Silicone rubber, epoxy used to preserve bodies by plastination
By Jason Lea, ERJ Akron Bureau
Akron, Ohio-Gunther von Hagens, 60, inventor of the plastination process and creator of the two Body Worlds exhibits has developed a novel process for preserving human bodies, using silicone rubber or epoxy resin. He is also well-known, or even notorious, in Europe for performing public autopsies in front of an invited audience, some of which have been televised.
Von Hagens' plastination removes bodily fluid and fats and replaces them with acetone, and then replaces the acetone with a polymer.
The result-his Body Worlds and Body Worlds II exhibits-have been touring the world since the first one opened in Japan in 1995. They are currently at the Museum of Science and Industry in Chicago and the Great Lakes Science Center in Cleveland, respectively. They have been to more than 10 countries on three continents.
Von Hagens created plastination in 1977 at the University of Heidelberg, Germany. The following year he founded Biodur Products, based in Heidelberg, which sells polymers, auxiliaries, and other equipment for plastination. In 1993, he also started the Institute of Plastination, also in Heidelberg.
The plastination process isn't difficult in theory. Reactive polymers like silicone rubber, epoxy resins or polyester decay very slowly, so if the body could replace the fats and liquids that bacteria decompose with such polymers, then the body could be maintained indefinitely.
But bodily fluids and reactive polymers are not chemically compatible, so some intermediary steps are necessary, explains von Hagens' Web site.

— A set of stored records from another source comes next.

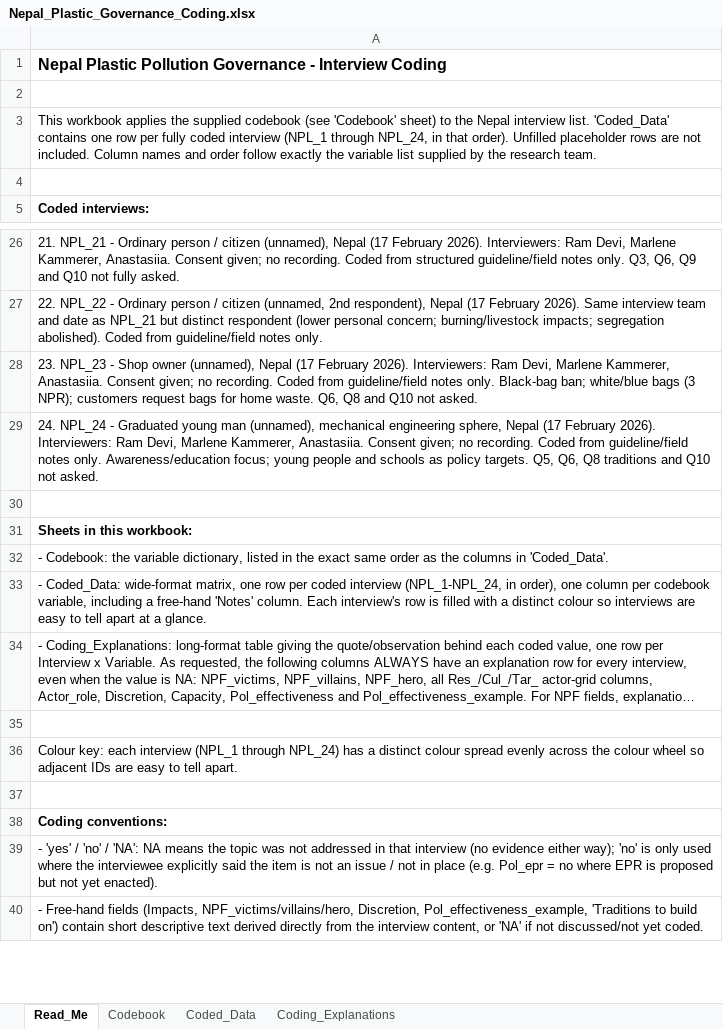
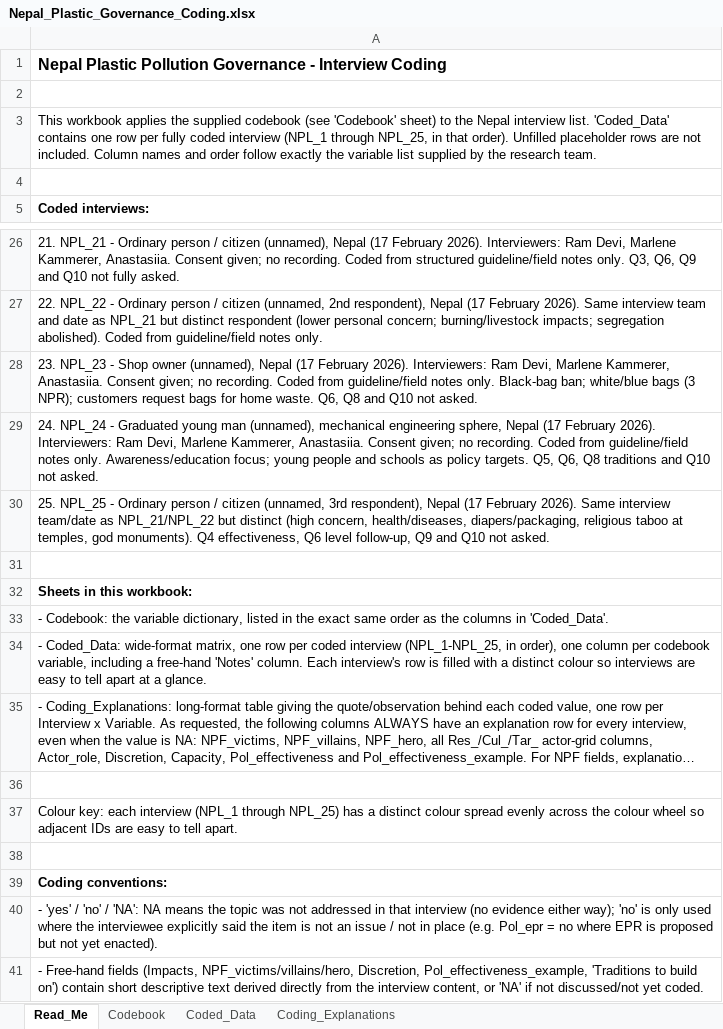
Before and after one commit to shivrain/Thinkswiss, an Excel workbook: nepal_plastic_coding/Nepal_Plastic_Governance_Coding.xlsx, sheet Read_Me, drawn as a sheet; only a part is shown, gaps mark what is left out; long unchanged cells end in …; values as stored, in another font and other column widths than the file's, no borders; addresses are those after the commit; the diff names each change by its address in the sheet, - before the commit and + after, or states it on an @@ line.

```diff
--- a/nepal_plastic_coding/Nepal_Plastic_Governance_Coding.xlsx (sheet Read_Me)
+++ b/nepal_plastic_coding/Nepal_Plastic_Governance_Coding.xlsx (sheet Read_Me)
-A3: …(NPL_1 through NPL_24, in that…
+A3: …(NPL_1 through NPL_25, in that…
+row 30: 25. NPL_25 - Ordinary person / citizen (unnamed, 3rd respondent), Nepal (17 February 2026). Same interview team/date as NPL_21/NPL_22 but distinct (high concern, health/diseases, diapers/packaging, religious taboo at temples, god monuments). Q4 effectiveness, Q6 level follow-up, Q9 and Q10 not asked.
-A34: …coded interview (NPL_1-NPL_24, in order),…
+A34: …coded interview (NPL_1-NPL_25, in order),…
-A37: …(NPL_1 through NPL_24) has a…
+A37: …(NPL_1 through NPL_25) has a…
```
Also changed, not shown: sheet Coding_Explanations, sheet Coded_Data, 1 other file.
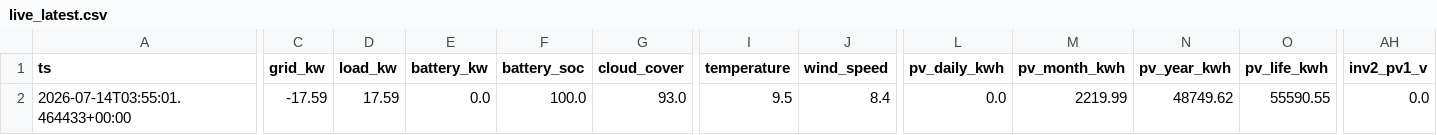
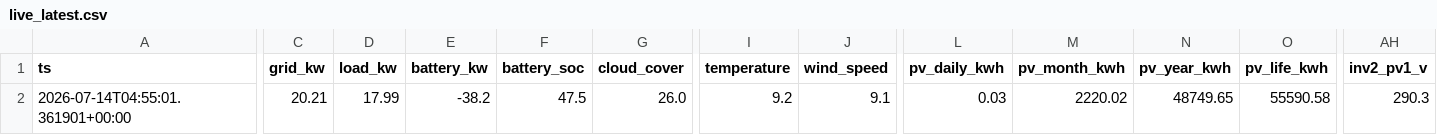
Before and after one commit to ruanvanheerden97/voltano-millenial-billing, a CSV file: live_latest.csv, drawn as a sheet; only a part is shown, gaps mark what is left out; the diff covers the shown part only; the diff names each change by its address in the sheet, - before the commit and + after, or states it on an @@ line.

```diff
--- a/live_latest.csv
+++ b/live_latest.csv
-A2 (ts): 2026-07-14T03:55:01.464433+00:00
+A2 (ts): 2026-07-14T04:55:01.361901+00:00
-C2 (grid_kw): -17.59
+C2 (grid_kw): 20.21
-D2 (load_kw): 17.59
+D2 (load_kw): 17.99
-E2 (battery_kw): 0.0
+E2 (battery_kw): -38.2
-F2 (battery_soc): 100.0
+F2 (battery_soc): 47.5
-G2 (cloud_cover): 93.0
+G2 (cloud_cover): 26.0
-I2 (temperature): 9.5
+I2 (temperature): 9.2
-J2 (wind_speed): 8.4
+J2 (wind_speed): 9.1
-L2 (pv_daily_kwh): 0.0
+L2 (pv_daily_kwh): 0.03
-M2 (pv_month_kwh): 2219.99
+M2 (pv_month_kwh): 2220.02
-N2 (pv_year_kwh): 48749.62
+N2 (pv_year_kwh): 48749.65
-O2 (pv_life_kwh): 55590.55
+O2 (pv_life_kwh): 55590.58
-AH2 (inv2_pv1_v): 0.0
+AH2 (inv2_pv1_v): 290.3
```
Also changed, not shown: 13 edited cells elsewhere in this file, live_history.csv.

See more on this process on the Plastics News website www.plasticsnews.com